The current statistics gathered by Paul Herzlich from Ovum show that India needed to graduate over 6,000 to 8,000 testers last year. IT professionals know that one does not come out of university as a tester – one needs to spend at least 5 years in the “testing trenches” to be any good in this crucial discipline and the outsourcing boom in India has not been around long enough to keep up with demand for qualified testers. This is another reason why North American companies that have unsuccessfully experimented with offshoring their testing efforts are reeling them back – they just simply do not know who is testing their products. What we are seeing is that India is now outsourcing their testing work to China, China is outsourcing to Ireland, Ireland to Bulgaria and Bulgaria to Ukraine. It goes without saying that each one of these partners add up their premium and thus pretty much remove the initial reason why this whole thing started – price advantage.
It appears that our wait and see approach in Canada has paid off – Canadian companies chose to keep their finger on the pulse and while potentially offshoring other areas of IT have kept their testing in-house - close to their business.
Anybody these days can come out with a competitive product that pretty much has the same features and potentially the same price, however in the day and age we live in today it only takes one blogger to post an even minor defect they found with one of the products and it is almost guaranteed that the company that has released a “defective” product will not sell much of it and their competitor will get most of the business. This is why the latest stats show that many companies now spend close to 40% of their IT and Development budgets on Testing and Quality Assurance.
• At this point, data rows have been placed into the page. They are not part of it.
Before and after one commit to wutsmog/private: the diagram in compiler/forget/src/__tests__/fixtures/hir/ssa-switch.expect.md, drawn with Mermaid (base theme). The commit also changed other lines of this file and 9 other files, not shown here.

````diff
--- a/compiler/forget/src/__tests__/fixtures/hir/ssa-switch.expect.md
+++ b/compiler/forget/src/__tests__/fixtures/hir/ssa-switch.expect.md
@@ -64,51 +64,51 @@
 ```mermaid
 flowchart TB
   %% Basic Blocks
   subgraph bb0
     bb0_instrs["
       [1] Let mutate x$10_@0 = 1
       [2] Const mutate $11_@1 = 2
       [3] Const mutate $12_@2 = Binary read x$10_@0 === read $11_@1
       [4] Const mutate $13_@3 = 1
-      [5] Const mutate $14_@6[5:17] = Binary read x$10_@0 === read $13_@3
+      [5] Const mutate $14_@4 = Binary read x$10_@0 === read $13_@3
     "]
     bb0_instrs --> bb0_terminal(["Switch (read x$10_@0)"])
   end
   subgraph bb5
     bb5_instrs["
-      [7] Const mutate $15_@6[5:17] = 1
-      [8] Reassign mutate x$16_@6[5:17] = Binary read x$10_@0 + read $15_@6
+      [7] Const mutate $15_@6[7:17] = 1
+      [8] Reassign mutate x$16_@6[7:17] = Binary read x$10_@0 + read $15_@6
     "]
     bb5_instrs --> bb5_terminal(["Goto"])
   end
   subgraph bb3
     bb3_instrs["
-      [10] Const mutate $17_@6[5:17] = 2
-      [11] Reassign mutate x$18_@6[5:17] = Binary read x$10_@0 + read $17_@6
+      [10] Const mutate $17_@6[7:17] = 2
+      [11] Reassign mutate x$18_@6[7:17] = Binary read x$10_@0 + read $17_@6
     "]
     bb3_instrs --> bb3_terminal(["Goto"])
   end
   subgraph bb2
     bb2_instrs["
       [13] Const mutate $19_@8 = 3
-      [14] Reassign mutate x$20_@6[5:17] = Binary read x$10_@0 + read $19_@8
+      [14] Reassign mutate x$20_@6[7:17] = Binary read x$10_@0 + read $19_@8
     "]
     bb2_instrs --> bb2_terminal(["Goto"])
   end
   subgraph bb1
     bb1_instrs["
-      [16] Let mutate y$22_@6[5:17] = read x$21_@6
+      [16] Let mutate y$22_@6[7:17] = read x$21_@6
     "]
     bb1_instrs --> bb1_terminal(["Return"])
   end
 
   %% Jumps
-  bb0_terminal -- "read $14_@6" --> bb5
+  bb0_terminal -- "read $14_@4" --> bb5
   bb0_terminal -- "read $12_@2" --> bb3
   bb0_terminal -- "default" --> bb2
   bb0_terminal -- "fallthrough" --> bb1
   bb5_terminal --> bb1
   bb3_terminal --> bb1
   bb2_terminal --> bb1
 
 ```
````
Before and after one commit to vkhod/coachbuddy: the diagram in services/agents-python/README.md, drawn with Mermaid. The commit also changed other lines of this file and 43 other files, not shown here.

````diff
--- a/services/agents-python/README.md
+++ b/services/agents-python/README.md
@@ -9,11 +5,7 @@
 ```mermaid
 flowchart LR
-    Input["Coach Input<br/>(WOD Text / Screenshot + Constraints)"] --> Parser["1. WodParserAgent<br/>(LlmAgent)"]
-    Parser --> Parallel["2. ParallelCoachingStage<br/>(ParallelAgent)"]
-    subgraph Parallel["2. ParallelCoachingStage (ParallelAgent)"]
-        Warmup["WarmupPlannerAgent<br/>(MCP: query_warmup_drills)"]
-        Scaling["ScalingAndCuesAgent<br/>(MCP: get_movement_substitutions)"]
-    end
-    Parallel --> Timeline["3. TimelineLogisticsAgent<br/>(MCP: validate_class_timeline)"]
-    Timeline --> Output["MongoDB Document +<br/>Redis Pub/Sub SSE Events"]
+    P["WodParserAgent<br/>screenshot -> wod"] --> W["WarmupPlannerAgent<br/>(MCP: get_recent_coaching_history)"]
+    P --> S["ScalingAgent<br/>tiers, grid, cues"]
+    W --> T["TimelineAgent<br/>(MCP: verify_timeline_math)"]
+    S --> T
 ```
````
And this exactly the reason why QA Consultants are in business, already successfully delivering locally close to 250 Canadian QA and Testing projects this year alone at prices that are often better than in India.
Alex Rodov is the Managing Director of QA Consultants - http://www.qaconsultants.ca